• Feb. 6: The Justice Department had until 3 p.m. (Pacific time) to respond to the ruling.
The number of people affected is much higher than 109
The White House referred us to press secretary Sean Spicer's Jan. 31 comments that the 109 figure refers to number of the people who were "in transit at the time the executive order was signed."
Obviously, a lot more people were affected than just those were traveling that night.
Between Jan. 27 and Feb. 2, more than 1,200 people were denied boarding flights to the United States, according to the Department of Homeland Security. Another 87 received waivers to board their planes and enter the country during that time.
A lawyer for the Justice Department told a federal court in Virginia that about 100,000 visas were revoked on Jan. 27.
A spokesperson for the State Department told PolitiFact that the 60,000 figure does not include refugees.
We wanted to provide a sense of the possible scope of people who were affected, though it is a bit imprecise.
The State Department provides reports on the number of visas issued by country for each fiscal year, but the details for each visa’s validity period and allowed length of stay vary. That makes it hard to know how many of the visas issued in the past year or two would have been affected by the executive order. Furthermore, the official numbers also include visas that would have not been affected by the order, such as diplomatic visas.
Similarly, the department’s refugee processing center provides breakdowns of how many refugees are accepted in each fiscal year. But it’s not clear how many of them had yet to arrive in the United States by the time of Trump’s temporary suspension.
With these caveats in mind, we tallied up the State Department’s annual visa reports and refugee admissions data. About 117,000 people from the seven countries were issued immigrant or nonimmigrant visas or admitted as refugees in the 2015 fiscal year (Oct. 1, 2014 to Sept. 30, 2015). Another 68,000 were granted immigrant visas or admitted as refugees in the 2016 fiscal year. (Data for nonimmigrant visas was not yet available).
Here’s a breakdown:
In other words, the United States approved at least 185,000 people from the seven countries for visiting or residence in the last two fiscal years.
On top of 60,000 valid visas affected by the order, there could be an additional 64,000 admitted refugees barred entry to the United States. That’s nearly 1,140 times as many people as Trump claimed.
Challenged about the rollout of his administration’s temporary travel ban, Trump said the process was "smooth" and affected "109 people out of hundreds of thousands of travelers."
This refers to the number of people who were in transit when the ban was announced. It doesn’t account for people who tried to board flights to the United States (over 1,200) and were denied, for visas that were revoked (about 60,000 according to the State Department) or for refugees admitted (64,000 in the last two fiscal years).

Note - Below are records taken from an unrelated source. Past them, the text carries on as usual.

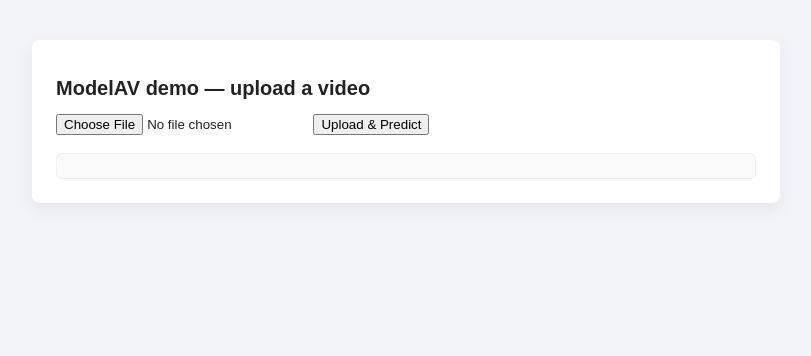
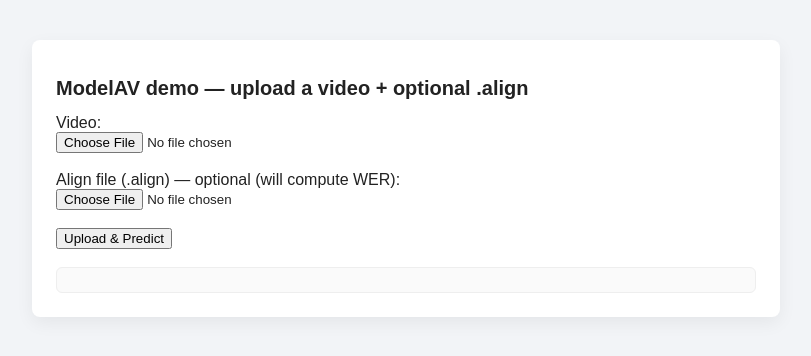
Before and after one commit to N3or/modelav-web, a Flask app: page / in a window 1280 px wide. Shown: the top 356 px of the page, without its empty margins (234-1045 px from the left). Run offline with Flask 3, Linux system fonts and the light colour scheme; parts of the project's set-up code (start-up, migrations or seed data) failed here and were passed over.

Commit message:
Add align upload + WER; fix vocab to match Colab; update frontend

```diff
--- a/app.py
+++ b/app.py
@@ -350,14 +350,51 @@ def greedy_ctc_decode(logits: np.ndarray, itos: dict) -> str:
 def index():
     return render_template("index.html")
 
+def wer(ref: str, hyp: str) -> float:
+    """Compute WER (word error rate) between ref and hyp strings (word tokens separated by spaces)."""
+    r = ref.split()
+    h = hyp.split()
+    # handle empty reference
+    if len(r) == 0:
+        return 0.0 if len(h) == 0 else 1.0
+    d = np.zeros((len(r)+1, len(h)+1), dtype=np.uint32)
+    for i in range(len(r)+1): d[i][0] = i
+    for j in range(len(h)+1): d[0][j] = j
+    for i in range(1, len(r)+1):
+        for j in range(1, len(h)+1):
+            if r[i-1] == h[j-1]:
+                d[i][j] = d[i-1][j-1]
+            else:
+                d[i][j] = min(d[i-1][j-1] + 1, d[i][j-1] + 1, d[i-1][j] + 1)
+    return float(d[len(r)][len(h)]) / float(len(r))
+
 @app.route("/predict", methods=["POST"])
 def predict():
+    # Expect video file required, align (text) optional
     if "video" not in request.files:
-        return jsonify({"error":"no file uploaded"}), 400
-    f = request.files["video"]
+        return jsonify({"error": "no video file uploaded"}), 400
+    vid_file = request.files["video"]
+    align_file = request.files.get("align", None)
+
     tmp_dir = tempfile.mkdtemp()
-    vid_path = Path(tmp_dir) / f.filename
-    f.save(str(vid_path))
+    vid_path = Path(tmp_dir) / vid_file.filename
+    vid_file.save(str(vid_path))
+
+    gt_text = None
+    # If align file provided, parse it to ground-truth tokens (skip 'sil')
+    if align_file:
+        try:
+            raw = align_file.read().decode("utf-8", errors="ignore").splitlines()
+            toks = []
+            for ln in raw:
+                parts = ln.strip().split()
+                if len(parts) >= 3 and parts[2] != "sil":
+                    toks.append(parts[2])
+            gt_text = " ".join(toks)
+        except Exception as e:
+            # don't fail prediction for a bad align file; return warning instead
+            gt_text = None
+
     try:
         # extract audio to temp wav
         wav_path = Path(tmp_dir) / "extract.wav"
@@ -374,7 +411,11 @@ def predict():
             out_logits, logits_v, logits_a = MODEL(vis_t, aud_t)
             out_np = out_logits.detach().cpu().numpy()
         hyp = greedy_ctc_decode(out_np, ITOS)
-        return jsonify({"hypothesis": hyp})
+        response = {"hypothesis": hyp}
+        if gt_text is not None:
+            response["ground_truth"] = gt_text
+            response["wer"] = float("{:.4f}".format(wer(gt_text, hyp)))
+        return jsonify(response)
     except Exception as e:
         return jsonify({"error": str(e)})
     finally:
@@ -386,9 +427,6 @@ def predict():
         except Exception:
             pass
 
-@app.route("/static/<path:path>")
-def static_proxy(path):
-    return send_from_directory("static", path)
 
 if __name__ == "__main__":
     print("Starting server on http://127.0.0.1:5000")
--- a/static/main.js
+++ b/static/main.js
@@ -1,6 +1,8 @@
 document.getElementById("sendBtn").addEventListener("click", async () => {
   const fIn = document.getElementById("fileInput");
+  const aIn = document.getElementById("alignInput");
   const file = fIn.files[0];
+  const alignFile = aIn.files[0];
   const status = document.getElementById("status");
   const result = document.getElementById("result");
   result.innerText = "";
@@ -11,6 +13,7 @@ document.getElementById("sendBtn").addEventListener("click", async () => {
   status.innerText = "Uploading...";
   const form = new FormData();
   form.append("video", file);
+  if (alignFile) form.append("align", alignFile);
   try {
     const resp = await fetch("/predict", { method: "POST", body: form });
     const data = await resp.json();
@@ -18,7 +21,14 @@ document.getElementById("sendBtn").addEventListener("click", async () => {
       status.innerText = "Error: " + data.error;
     } else {
       status.innerText = "Done";
-      result.innerText = "Hypothesis: " + data.hypothesis;
+      let out = "Hypothesis: " + (data.hypothesis || "<empty>") + "\n";
+      if (data.ground_truth !== undefined) {
+        out += "Ground truth: " + (data.ground_truth || "<empty>") + "\n";
+      }
+      if (data.wer !== undefined) {
+        out += "WER: " + data.wer;
+      }
+      result.innerText = out;
     }
   } catch (err) {
     status.innerText = "Upload failed: " + err;
--- a/templates/index.html
+++ b/templates/index.html
@@ -7,8 +7,11 @@
   </head>
   <body>
     <div class="container">
-      <h1>ModelAV demo — upload a video</h1>
-      <input id="fileInput" type="file" accept="video/*" />
+      <h1>ModelAV demo — upload a video + optional .align</h1>
+      <label>Video:</label><br />
+      <input id="fileInput" type="file" accept="video/*" /><br /><br />
+      <label>Align file (.align) — optional (will compute WER):</label><br />
+      <input id="alignInput" type="file" accept=".align,.txt" /><br /><br />
       <button id="sendBtn">Upload & Predict</button>
       <div id="status"></div>
       <div id="result"></div>
```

Trump’s narrow claim ignores the full scope of his order’s impact. We rate it False.